You can also look at other deer in the frame to see how they react. If every deer in the frame was skittish then you know that you need to change something up. Although if they do not all immediately spook, then you know that you are well concealed and they had no idea you were there.

Did You Shoot Like You Practiced?

When I record my hunts, I focus a camcorder on the deer, but I also have a GoPro camera. I like to put it on my bow hanger, and before I grab my bow, I hit record. This captures my point of view and creates a nice dynamic for the video overall. 

However, I also use it to see if I did everything like I practiced at home. You often hear people say you "Play how you practice" in relation to sports, but it's just as important in hunting. Proper form is incredibly important when shooting your bow, and if you missed your shot, your recorded film may be able to show you why. Then you will know exactly what you need to work on in the backyard.

Where Did the Deer Come From?

Recordings do a much better job of describing an experience than words ever could. I often describe my hunting experiences like this: "A buck came from this treeline over here." That is helpful, but a recording can show whether he came down a trail or not, and can even depict its reaction and movement as it emerges.

I like to film every deer I see in the woods, not only for fun but for intel. After a whole season it can be tough to remember where every single deer was, but with the film you have proof. I usually write it down later after making sense of things, and then I can put together a systematic hypothesis as to how deer are moving in the area.

You might be surprised to find out that a lot more deer than you thought are coming from a certain direction or at a certain time of day. If the data says one thing but your memory says another, you should go with the data and adjust your stand location or sitting time accordingly.

Weather Activity and Record Keeping

This one relates to the last tip, but it's worth emphasizing: the time stamps on hunting videos are crucial. If you are filming everything, or are at least filming most of the bucks, then you can create a data point every time you see one. With the use of the film, you can record where bucks come from as well as the weather and wind conditions.

Quite frankly, weather is the number one factor that influences deer movement. If you collect a lot of this movement data and combine it with the weather info (using the date and time stamps on the video), then you can quickly find some correlations as to when deer move on your property relative to different weather patterns.

You can even go as far as gathering moon phase data based on the date. The more data the better in my opinion, and weather data is the best thing you can gather related to whitetail movement.

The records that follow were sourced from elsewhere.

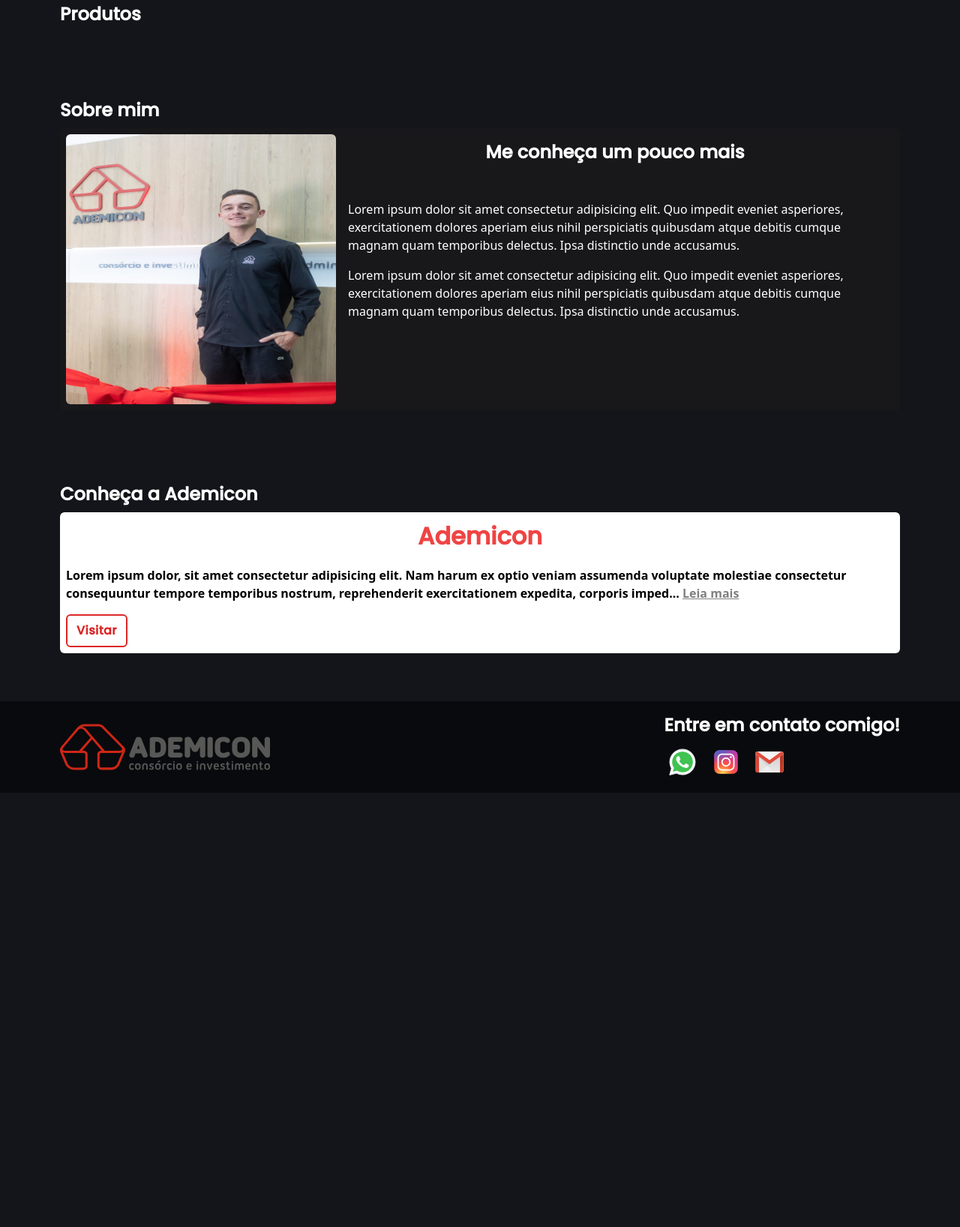
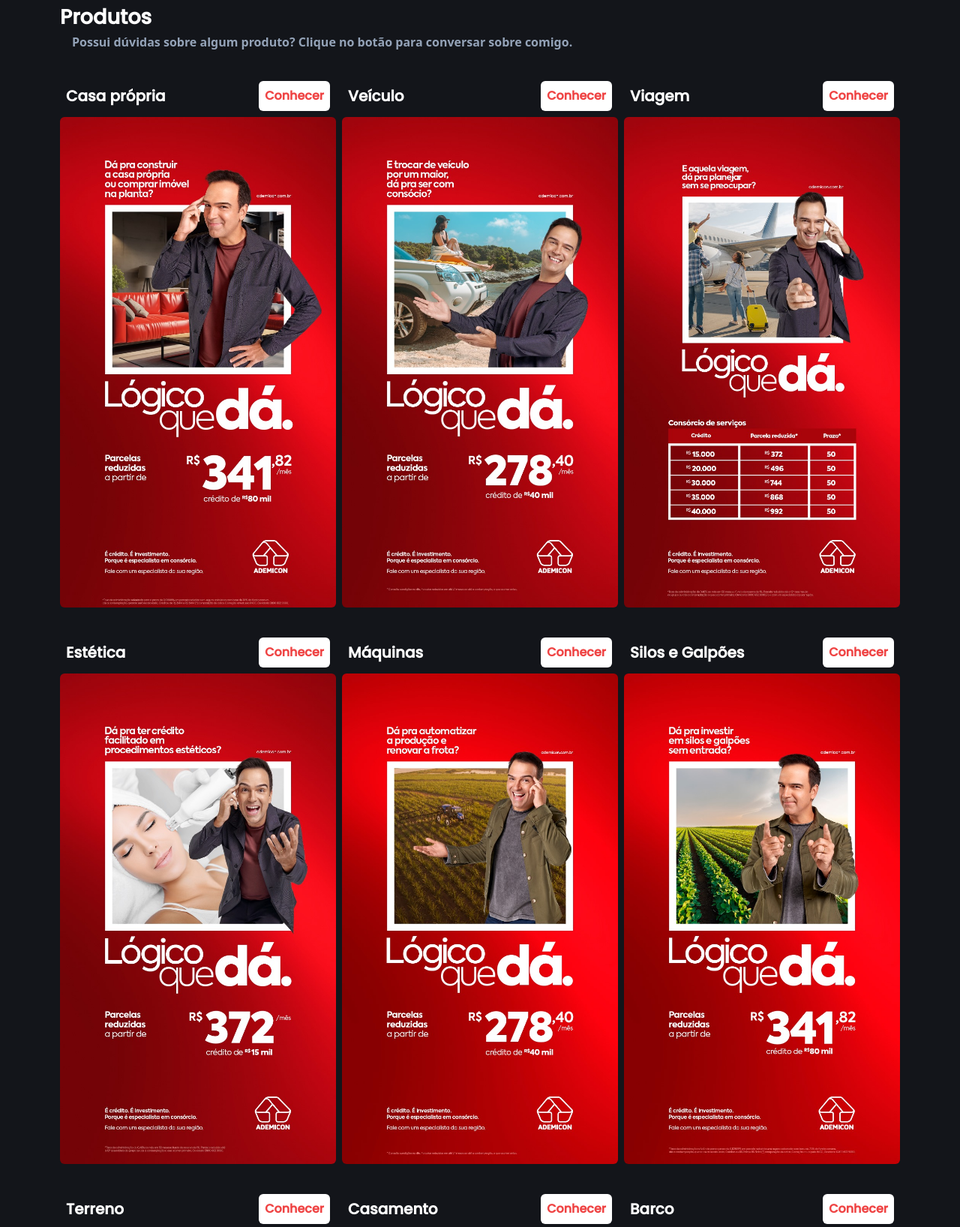
Before and after one commit to William-Romeu-Bronstrup/LandingPage-Fernando, an Astro site: page / in a window 1280 px wide. Shown: the part 927-2563 px from the top of the page at 75% size. Before the commit the page ends 1984 px from the top, so only its background shows below. Built offline with nearby package versions, Linux system fonts and the light colour scheme; Astro itself is replaced by a stand-in of ours.

Commit message:
feat: add products section

```diff
--- a/src/components/Footer.astro
+++ b/src/components/Footer.astro
@@ -2,8 +2,6 @@
 import { Image } from 'astro:assets';
 import ademiconLogo  from "../../public/ademicon.svg";
 import Social from './utils/Social.astro';
-import Title from './Title.astro';
-
 ---
 
 <footer  class={`px-20 py-4 bg-black/50 flex justify-between max-[800px]:flex-col max-[800px]:flex-col
@@ -11,8 +9,8 @@
   <Image title="Fernando schmidt" src={ademiconLogo} alt="Imagem de Fernando schmidt Consultor de Negócios" id="imageProfile"
   class={`max-2xl:w-[280px] max-3xl:w-[360px] w-[480px] max-[800px]:mt-4`} />
 
-  <div>
-    <Title title='Entre em contato comigo!'/>
-    <Social className='flex gap-2 mt-2' showText={false}/>
+  <div class="text-center">
+    <h2 class="max-3xl:text-2xl text-[2.5rem] max-sm:text-[22px] font-Poppins font-bold text-white" >Entre em contato comigo!</h2>
+    <Social className='flex w-full items-center justify-center gap-2 mt-2' showText={false}/>
   </div>
 </footer>
--- a/src/components/Title.astro
+++ b/src/components/Title.astro
@@ -7,4 +7,4 @@
 const { title } = Astro.props;
 
 ---
-<h2 class="max-3xl:text-2xl text-[2.5rem] font-Poppins font-bold text-white">{title}</h2>
+<h2 class="max-3xl:text-[1.7rem] text-[2.5rem] font-Poppins font-bold text-white">{title}</h2>
--- a/src/components/main/Products.astro
+++ b/src/components/main/Products.astro
@@ -1,7 +1,112 @@
 ---
 import Title from "../Title.astro";
+import { Image } from 'astro:assets';
+
+import barco  from "../../../public/products/barco.jpg";
+import casaPropria  from "../../../public/products/casa_propria.jpg";
+import casamento  from "../../../public/products/casamento.jpg";
+import procedimentosEsteticos  from "../../../public/products/procedimentos_esteticos.jpg";
+import renovarFrota  from "../../../public/products/renovar_frota.jpg";
+import silosEGalpoes  from "../../../public/products/silos_galpoes.jpg";
+import terreno  from "../../../public/products/terreno.jpg";
+import veiculo  from "../../../public/products/veiculo.jpg";
+import viagem  from "../../../public/products/viagem.jpg";
 ---
 
 <section id="products">
   <Title title="Produtos"/>
+  <p class="text-slate-400 font-semibold indent-4 mb-8">Possui dúvidas sobre algum produto? Clique no botão para conversar sobre comigo.</p>
+
+  <div class="grid grid-cols-3 max-lg:grid-cols-2 max-sm:grid-cols-1 gap-2 gap-y-8 max-sm:gap-y-4 font-Poppins">
+    <div>
+     <div class="flex items-center justify-between p-2 max-[2300px]:w-full w-[720px]">
+        <p class="text-white text-xl font-bold">Casa própria</p>
+        <a target="_blank" href="https://api.whatsapp.com/send?phone=555584319556" class="bg-white p-2 rounded-md text-red-500 font-bold hover:scale-105 duration-150">
+          Conhecer
+        </a>
+     </div>
+
+      <Image src={casaPropria} alt="Consórcio de casa própria" class="rounded-md" />
+    </div>
+    <div>
+      <div class="flex items-center justify-between p-2 max-[2300px]:w-full w-[720px]">
+        <p class="text-white text-xl font-bold">Veículo</p>
+        <a target="_blank" href="https://api.whatsapp.com/send?phone=555584319556" class="bg-white p-2 rounded-md text-red-500 font-bold hover:scale-105 duration-150">
+          Conhecer
+        </a>
+       </div>
+
+      <Image src={veiculo} alt="Consórcio de veículos" class="rounded-md" />
+    </div>
+    <div>
+      <div class="flex items-center justify-between p-2 max-[2300px]:w-full w-[720px]">
+        <p class="text-white text-xl font-bold">Viagem</p>
+        <a target="_blank" href="https://api.whatsapp.com/send?phone=555584319556" class="bg-white p-2 rounded-md text-red-500 font-bold hover:scale-105 duration-150">
+          Conhecer
+        </a>
+       </div>
+
+      <Image src={viagem} alt="Consórcio de viagens" class="rounded-md" />
+    </div>
+    <div>
+      <div class="flex items-center justify-between p-2 max-[2300px]:w-full w-[720px]">
+        <p class="text-white text-xl font-bold">Estética</p>
+        <a target="_blank" href="https://api.whatsapp.com/send?phone=555584319556" class="bg-white p-2 rounded-md text-red-500 font-bold hover:scale-105 duration-150">
+          Conhecer
+        </a>
+       </div>
+
+      <Image src={procedimentosEsteticos} alt="Consórcio para procedimentos estéticos" class="rounded-md" />
+    </div>
+    <div>
+      <div class="flex items-center justify-between p-2 max-[2300px]:w-full w-[720px]">
+        <p class="text-white text-xl font-bold">Máquinas</p>
+        <a target="_blank" href="https://api.whatsapp.com/send?phone=555584319556" class="bg-white p-2 rounded-md text-red-500 font-bold hover:scale-105 duration-150">
+          Conhecer
+        </a>
+       </div>
+
+      <Image src={renovarFrota} alt="Consórcio de máquinas agrícolas" class="rounded-md" />
+    </div>
+    <div>
+      <div class="flex items-center justify-between p-2 max-[2300px]:w-full w-[720px]">
+        <p class="text-white text-xl font-bold">Silos e Galpões</p>
+        <a target="_blank" href="https://api.whatsapp.com/send?phone=555584319556" class="bg-white p-2 rounded-md text-red-500 font-bold hover:scale-105 duration-150">
+          Conhecer
+        </a>
+       </div>
+
+      <Image src={silosEGalpoes} alt="Consórcio de silos e galpões" class="rounded-md" />
+    </div>
+    <div>
+      <div class="flex items-center justify-between p-2 max-[2300px]:w-full w-[720px]">
+        <p class="text-white text-xl font-bold">Terreno</p>
+        <a target="_blank" href="https://api.whatsapp.com/send?phone=555584319556" class="bg-white p-2 rounded-md text-red-500 font-bold hover:scale-105 duration-150">
+          Conhecer
+        </a>
+       </div>
+
+      <Image src={terreno} alt="Consórcio para terrenos" class="rounded-md" />
+    </div>
+    <div>
+      <div class="flex items-center justify-between p-2 max-[2300px]:w-full w-[720px]">
+        <p class="text-white text-xl font-bold">Casamento</p>
+        <a target="_blank" href="https://api.whatsapp.com/send?phone=555584319556" class="bg-white p-2 rounded-md text-red-500 font-bold hover:scale-105 duration-150">
+          Conhecer
+        </a>
+       </div>
+
+      <Image src={casamento} alt="Consórcio para casamento" class="rounded-md" />
+    </div>
+    <div>
+      <div class="flex items-center justify-between p-2 max-[2300px]:w-full w-[720px]">
+        <p class="text-white text-xl font-bold">Barco</p>
+        <a target="_blank" href="https://api.whatsapp.com/send?phone=555584319556" class="bg-white p-2 rounded-md text-red-500 font-bold hover:scale-105 duration-150">
+          Conhecer
+        </a>
+       </div>
+
+      <Image src={barco} alt="Consórcio para barco" class="rounded-md" />
+    </div>
+  </div>
 </section>
```
Also changed, not shown: public/products/barco.jpg (added), public/products/casa_propria.jpg (added), public/products/casamento.jpg (added), public/products/procedimentos_esteticos.jpg (added), public/products/renovar_frota.jpg (added), public/products/silos_galpoes.jpg (added), public/products/terreno.jpg (added), public/products/veiculo.jpg (added), public/products/viagem.jpg (added).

Plus, you can use the timestamps from trail camera pictures as well. You will not get as much data from a photograph, but every little bit helps.

Deer behave differently all over the country, so you may find out that deer in your area move a lot more in low barometric pressure rather than high barometric pressure, or vice versa. Maybe they move more in the rain, or during a full moon, but the only way to know is to gather the data. A video recording will help you out big time.

Keeping Records of Young Bucks

Lastly, you can use your film to keep track of young male deer. If you are interested in quality deer management, then you definitely want to keep up with your bucks.

A trail cam can help this process, but it can be more difficult to reliably say a deer is who you think it is from a single picture. Film typically lets you see a lot more angles. Plus, you will be there holding the camcorder to see him for yourself, cementing the presence of that particular deer in your brain even further.

All and all, filming hunts is a lot of fun and there is a lot that it can tell you about your deer population. It can be an invaluable tool for tracking, and can tell you if you even hit the deer. Other than that, it can help you figure out what piece of your bow shooting form is falling a little short. And of course, you can also use the film to gather data about the game animals in the area, and after analyzing that data, you will be able to hunt them more effectively.

Filming your hunts is a lot of work, but it is fun and rewarding. We suggest you try it out next season if you have never done it before.